**What needs to be done:** Bring together all lines of the material below that contain the string "package".

**Data for analysis:**
______________________________

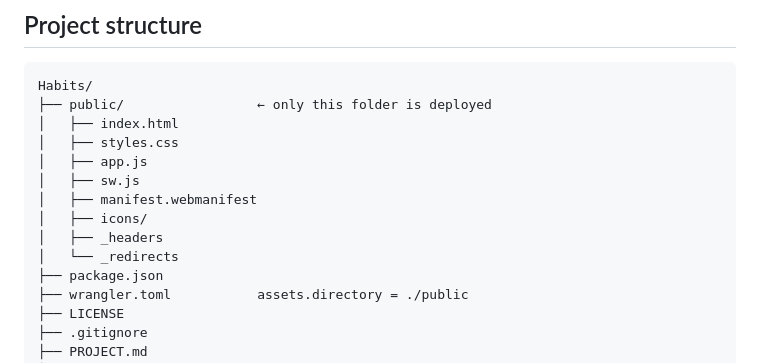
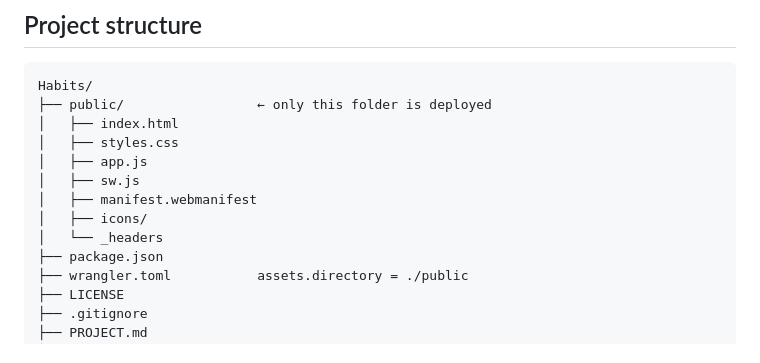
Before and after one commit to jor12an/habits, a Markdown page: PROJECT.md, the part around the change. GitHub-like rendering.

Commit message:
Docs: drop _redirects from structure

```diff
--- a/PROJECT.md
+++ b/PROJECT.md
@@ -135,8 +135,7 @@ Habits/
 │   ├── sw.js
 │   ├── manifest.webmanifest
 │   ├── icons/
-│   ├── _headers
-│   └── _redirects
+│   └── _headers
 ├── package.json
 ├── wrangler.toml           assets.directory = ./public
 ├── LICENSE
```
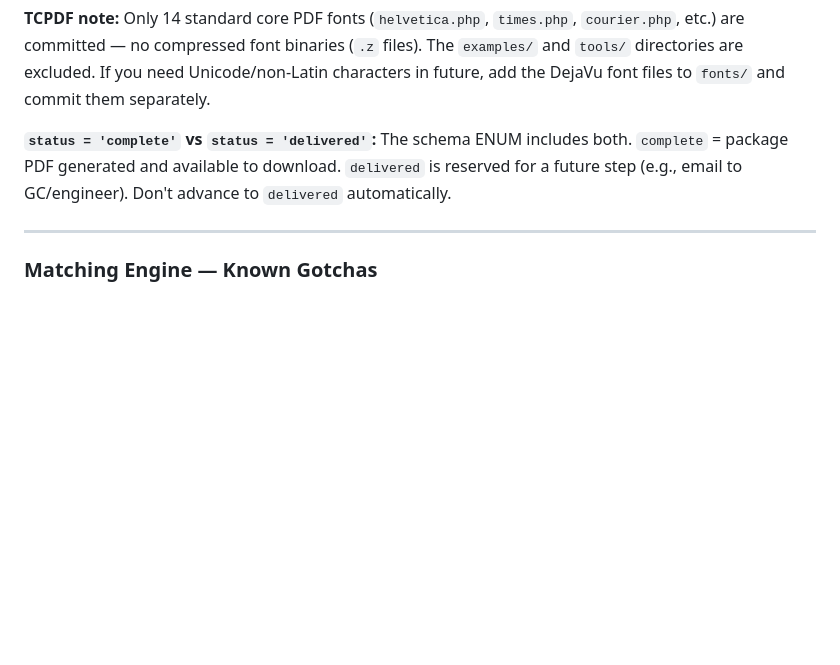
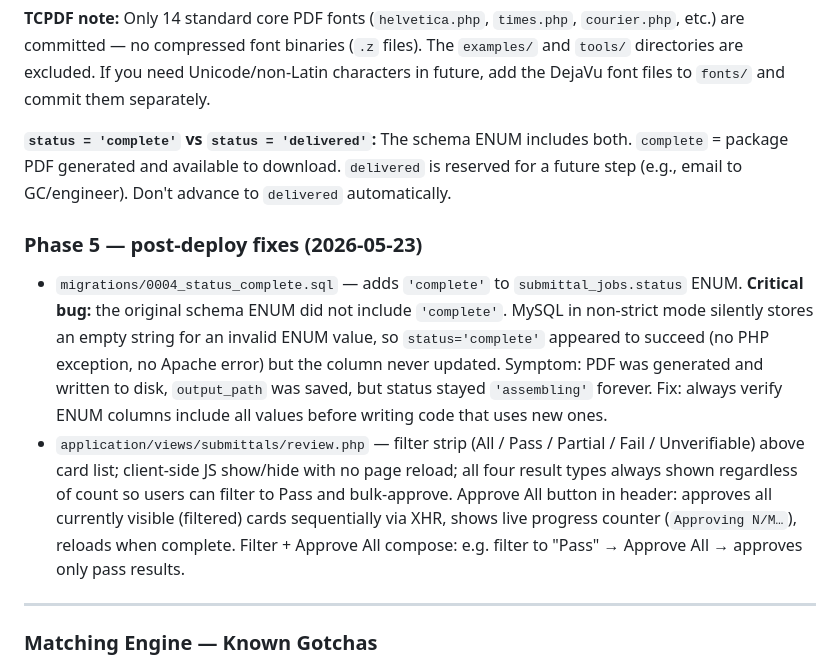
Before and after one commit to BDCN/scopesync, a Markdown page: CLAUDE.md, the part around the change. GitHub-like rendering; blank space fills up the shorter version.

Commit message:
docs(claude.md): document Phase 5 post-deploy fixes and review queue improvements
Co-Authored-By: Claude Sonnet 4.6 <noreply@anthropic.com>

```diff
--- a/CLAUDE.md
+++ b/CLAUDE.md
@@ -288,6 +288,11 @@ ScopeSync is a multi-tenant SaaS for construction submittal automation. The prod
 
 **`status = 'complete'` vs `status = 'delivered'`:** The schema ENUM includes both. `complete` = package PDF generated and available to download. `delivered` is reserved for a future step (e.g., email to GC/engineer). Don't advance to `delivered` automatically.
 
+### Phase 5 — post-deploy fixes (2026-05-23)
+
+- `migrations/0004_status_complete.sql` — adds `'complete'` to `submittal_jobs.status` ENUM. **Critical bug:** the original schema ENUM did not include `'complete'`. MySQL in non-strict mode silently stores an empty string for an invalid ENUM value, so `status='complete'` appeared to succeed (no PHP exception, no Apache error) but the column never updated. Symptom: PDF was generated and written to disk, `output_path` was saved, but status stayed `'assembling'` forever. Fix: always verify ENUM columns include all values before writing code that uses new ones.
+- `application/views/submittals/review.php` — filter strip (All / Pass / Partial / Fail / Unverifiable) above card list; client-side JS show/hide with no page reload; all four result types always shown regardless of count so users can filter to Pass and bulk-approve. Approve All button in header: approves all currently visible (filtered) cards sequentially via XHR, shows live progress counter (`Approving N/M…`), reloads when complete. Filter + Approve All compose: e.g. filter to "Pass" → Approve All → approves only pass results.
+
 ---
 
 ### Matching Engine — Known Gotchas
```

______________________________

**Exercise result:**
 ├── package.json
 **`status = 'complete'` vs `status = 'delivered'`:** The schema ENUM includes both. `complete` = package PDF generated and available to download. `delivered` is reserved for a future step (e.g., email to GC/engineer). Don't advance to `delivered` automatically.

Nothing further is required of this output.